Note how many lines of the data below hold the word "Estilos", then give that number with no other text.

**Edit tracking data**
————
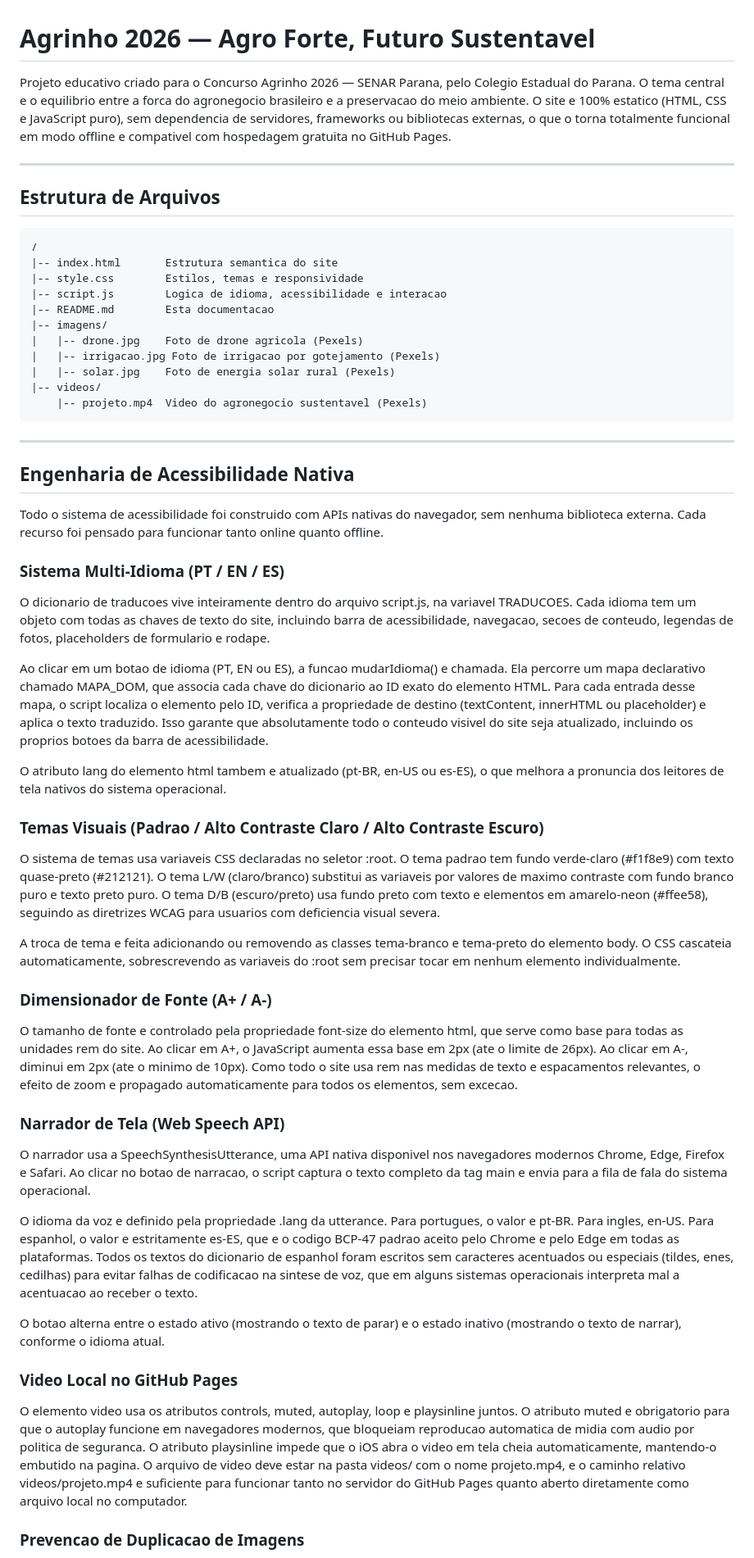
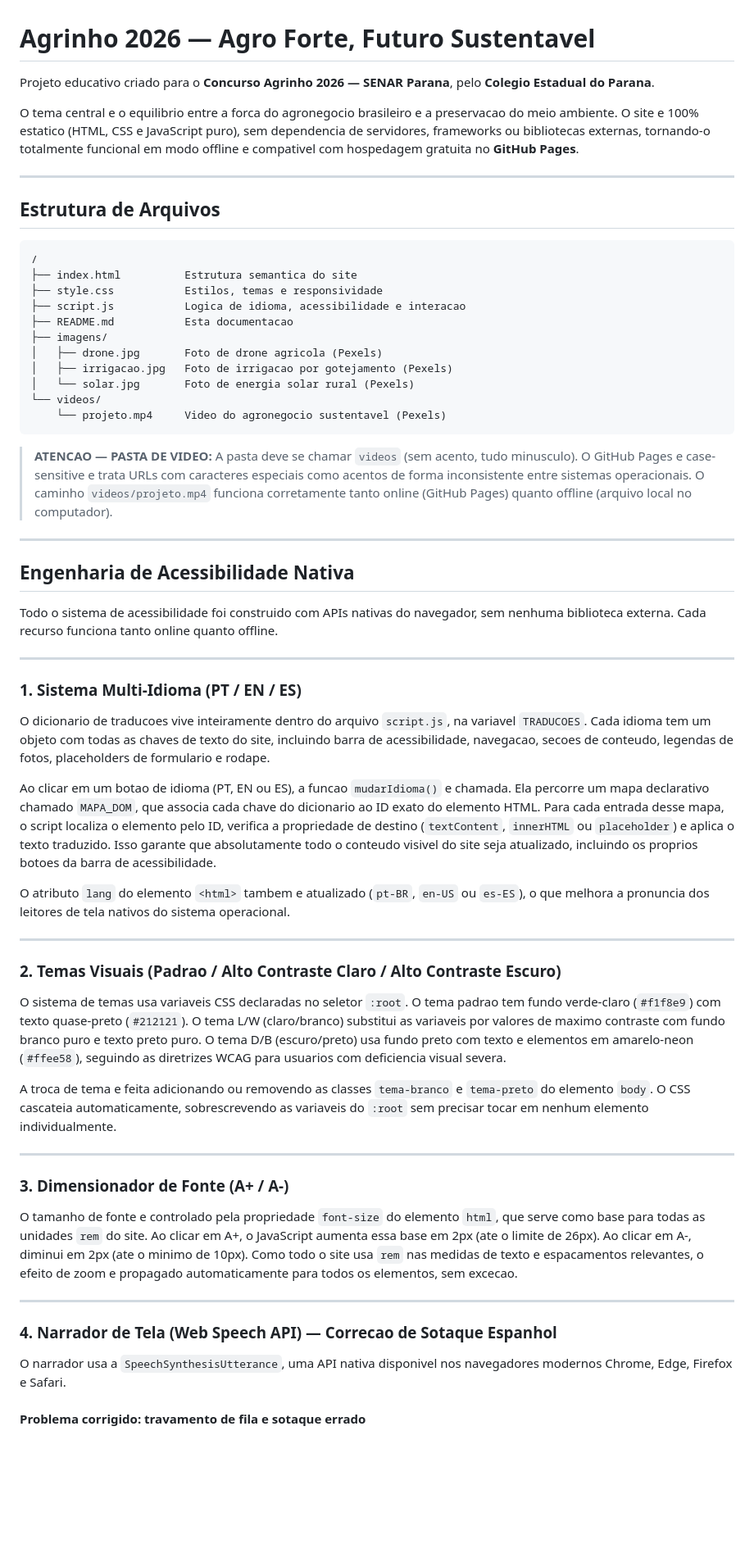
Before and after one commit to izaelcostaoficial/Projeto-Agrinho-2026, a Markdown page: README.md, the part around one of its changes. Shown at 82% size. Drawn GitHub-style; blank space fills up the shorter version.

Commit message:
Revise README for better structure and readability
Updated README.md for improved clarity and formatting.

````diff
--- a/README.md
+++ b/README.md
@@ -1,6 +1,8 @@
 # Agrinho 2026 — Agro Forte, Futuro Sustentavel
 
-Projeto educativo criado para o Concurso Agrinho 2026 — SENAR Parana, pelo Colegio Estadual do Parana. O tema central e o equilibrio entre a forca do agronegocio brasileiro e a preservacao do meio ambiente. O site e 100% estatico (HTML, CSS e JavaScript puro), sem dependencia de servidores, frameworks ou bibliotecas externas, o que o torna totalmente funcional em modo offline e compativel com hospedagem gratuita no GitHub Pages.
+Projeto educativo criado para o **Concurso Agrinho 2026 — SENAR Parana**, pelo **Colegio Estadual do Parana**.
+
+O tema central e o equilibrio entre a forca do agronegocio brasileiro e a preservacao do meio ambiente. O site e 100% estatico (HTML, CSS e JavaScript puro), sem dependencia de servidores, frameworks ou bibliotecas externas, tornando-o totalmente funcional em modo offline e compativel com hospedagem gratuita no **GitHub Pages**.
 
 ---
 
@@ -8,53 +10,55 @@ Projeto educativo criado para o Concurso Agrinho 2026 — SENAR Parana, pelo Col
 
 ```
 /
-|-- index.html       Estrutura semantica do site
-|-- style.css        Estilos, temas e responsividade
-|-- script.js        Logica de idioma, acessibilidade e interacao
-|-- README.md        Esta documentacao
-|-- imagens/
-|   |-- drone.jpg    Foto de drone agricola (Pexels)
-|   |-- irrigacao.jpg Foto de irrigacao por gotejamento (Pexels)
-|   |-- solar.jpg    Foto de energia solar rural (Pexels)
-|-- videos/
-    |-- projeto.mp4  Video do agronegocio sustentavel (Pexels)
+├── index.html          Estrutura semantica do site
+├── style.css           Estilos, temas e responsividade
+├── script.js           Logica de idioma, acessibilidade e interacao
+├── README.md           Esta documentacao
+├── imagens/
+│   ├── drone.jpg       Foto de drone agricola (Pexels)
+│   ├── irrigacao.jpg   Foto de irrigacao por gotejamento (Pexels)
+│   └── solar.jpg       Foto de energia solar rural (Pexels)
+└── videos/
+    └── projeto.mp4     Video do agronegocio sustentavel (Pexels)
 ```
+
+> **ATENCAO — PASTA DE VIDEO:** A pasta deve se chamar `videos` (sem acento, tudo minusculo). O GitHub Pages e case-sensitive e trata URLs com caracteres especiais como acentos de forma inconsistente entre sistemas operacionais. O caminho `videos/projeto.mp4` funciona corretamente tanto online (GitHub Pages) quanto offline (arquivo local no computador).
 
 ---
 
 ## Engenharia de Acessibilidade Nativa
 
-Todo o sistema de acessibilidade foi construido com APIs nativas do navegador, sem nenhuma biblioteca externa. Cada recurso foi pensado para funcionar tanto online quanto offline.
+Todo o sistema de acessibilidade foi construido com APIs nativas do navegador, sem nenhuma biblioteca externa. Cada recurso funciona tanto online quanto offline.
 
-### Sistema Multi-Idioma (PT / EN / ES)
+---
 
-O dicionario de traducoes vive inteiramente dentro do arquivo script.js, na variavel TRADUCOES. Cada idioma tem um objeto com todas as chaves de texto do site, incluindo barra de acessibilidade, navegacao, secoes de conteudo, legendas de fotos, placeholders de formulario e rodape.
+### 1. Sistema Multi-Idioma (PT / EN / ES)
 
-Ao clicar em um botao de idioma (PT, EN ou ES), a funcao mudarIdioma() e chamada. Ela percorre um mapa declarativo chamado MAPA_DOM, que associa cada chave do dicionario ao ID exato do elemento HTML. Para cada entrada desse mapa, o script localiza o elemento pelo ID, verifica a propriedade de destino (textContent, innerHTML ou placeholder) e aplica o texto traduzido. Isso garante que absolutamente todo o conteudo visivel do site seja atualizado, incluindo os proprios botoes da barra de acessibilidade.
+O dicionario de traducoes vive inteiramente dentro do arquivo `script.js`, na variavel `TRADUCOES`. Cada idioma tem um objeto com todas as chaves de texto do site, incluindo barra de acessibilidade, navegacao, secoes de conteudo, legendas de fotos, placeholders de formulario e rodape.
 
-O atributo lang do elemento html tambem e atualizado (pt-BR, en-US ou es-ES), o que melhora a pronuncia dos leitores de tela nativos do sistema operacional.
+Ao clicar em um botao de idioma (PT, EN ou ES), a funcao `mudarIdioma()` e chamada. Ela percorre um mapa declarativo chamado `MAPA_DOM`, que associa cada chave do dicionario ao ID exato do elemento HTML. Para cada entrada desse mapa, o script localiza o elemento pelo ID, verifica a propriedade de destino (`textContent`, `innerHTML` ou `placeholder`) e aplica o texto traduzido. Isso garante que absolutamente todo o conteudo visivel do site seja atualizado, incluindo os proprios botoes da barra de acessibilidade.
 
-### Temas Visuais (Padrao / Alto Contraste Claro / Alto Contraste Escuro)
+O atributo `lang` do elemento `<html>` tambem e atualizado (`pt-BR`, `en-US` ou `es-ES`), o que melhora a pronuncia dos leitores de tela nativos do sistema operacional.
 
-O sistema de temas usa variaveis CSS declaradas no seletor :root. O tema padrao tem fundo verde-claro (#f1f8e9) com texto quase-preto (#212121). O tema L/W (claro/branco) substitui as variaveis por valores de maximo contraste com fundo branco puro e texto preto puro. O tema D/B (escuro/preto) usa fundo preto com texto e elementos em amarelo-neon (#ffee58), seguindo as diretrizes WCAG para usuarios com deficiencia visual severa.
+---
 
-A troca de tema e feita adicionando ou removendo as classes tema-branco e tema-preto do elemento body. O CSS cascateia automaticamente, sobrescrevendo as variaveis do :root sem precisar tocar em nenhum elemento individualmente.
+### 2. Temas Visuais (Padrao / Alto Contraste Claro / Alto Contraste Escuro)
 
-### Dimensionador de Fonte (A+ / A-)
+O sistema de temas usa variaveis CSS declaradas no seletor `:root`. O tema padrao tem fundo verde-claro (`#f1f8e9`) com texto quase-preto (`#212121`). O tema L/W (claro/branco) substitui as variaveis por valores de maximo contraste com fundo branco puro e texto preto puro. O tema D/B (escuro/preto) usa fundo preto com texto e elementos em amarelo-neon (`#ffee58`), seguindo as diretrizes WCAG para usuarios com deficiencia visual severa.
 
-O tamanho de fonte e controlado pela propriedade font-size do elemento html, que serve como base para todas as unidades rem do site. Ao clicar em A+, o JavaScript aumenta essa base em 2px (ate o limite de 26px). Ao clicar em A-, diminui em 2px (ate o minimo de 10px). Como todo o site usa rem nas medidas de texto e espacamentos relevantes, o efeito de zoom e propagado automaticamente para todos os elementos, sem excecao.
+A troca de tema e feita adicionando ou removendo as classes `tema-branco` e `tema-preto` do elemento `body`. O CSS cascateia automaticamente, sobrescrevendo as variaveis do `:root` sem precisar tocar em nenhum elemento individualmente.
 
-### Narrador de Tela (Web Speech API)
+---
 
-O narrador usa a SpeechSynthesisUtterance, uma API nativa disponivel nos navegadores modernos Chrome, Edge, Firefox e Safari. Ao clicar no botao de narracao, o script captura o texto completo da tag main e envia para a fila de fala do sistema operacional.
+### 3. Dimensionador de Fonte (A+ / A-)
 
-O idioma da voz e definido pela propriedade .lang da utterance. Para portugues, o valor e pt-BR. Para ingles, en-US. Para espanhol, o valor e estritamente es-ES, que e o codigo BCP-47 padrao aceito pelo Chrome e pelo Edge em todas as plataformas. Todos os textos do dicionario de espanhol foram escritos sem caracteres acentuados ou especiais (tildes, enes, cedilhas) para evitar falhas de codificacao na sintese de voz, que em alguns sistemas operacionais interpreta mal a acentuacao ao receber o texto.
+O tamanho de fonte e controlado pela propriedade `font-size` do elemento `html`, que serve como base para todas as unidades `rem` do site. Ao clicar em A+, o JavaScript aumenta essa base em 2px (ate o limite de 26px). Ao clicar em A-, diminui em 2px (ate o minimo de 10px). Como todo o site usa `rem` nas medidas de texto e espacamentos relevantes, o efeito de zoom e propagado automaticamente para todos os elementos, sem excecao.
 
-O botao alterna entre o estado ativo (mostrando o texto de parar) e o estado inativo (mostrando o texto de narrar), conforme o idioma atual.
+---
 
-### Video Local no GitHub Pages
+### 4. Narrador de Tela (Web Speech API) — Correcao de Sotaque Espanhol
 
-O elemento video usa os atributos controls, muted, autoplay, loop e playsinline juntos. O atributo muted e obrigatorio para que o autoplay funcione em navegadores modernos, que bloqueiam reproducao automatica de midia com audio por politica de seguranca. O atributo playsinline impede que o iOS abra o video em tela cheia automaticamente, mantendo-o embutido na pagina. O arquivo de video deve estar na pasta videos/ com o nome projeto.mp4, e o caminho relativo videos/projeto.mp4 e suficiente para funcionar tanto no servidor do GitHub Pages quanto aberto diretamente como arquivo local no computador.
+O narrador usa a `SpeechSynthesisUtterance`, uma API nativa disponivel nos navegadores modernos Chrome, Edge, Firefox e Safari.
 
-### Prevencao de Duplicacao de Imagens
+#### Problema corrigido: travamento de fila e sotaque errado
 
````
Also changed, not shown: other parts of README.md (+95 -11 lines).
————
**SOLUTION BELOW**
2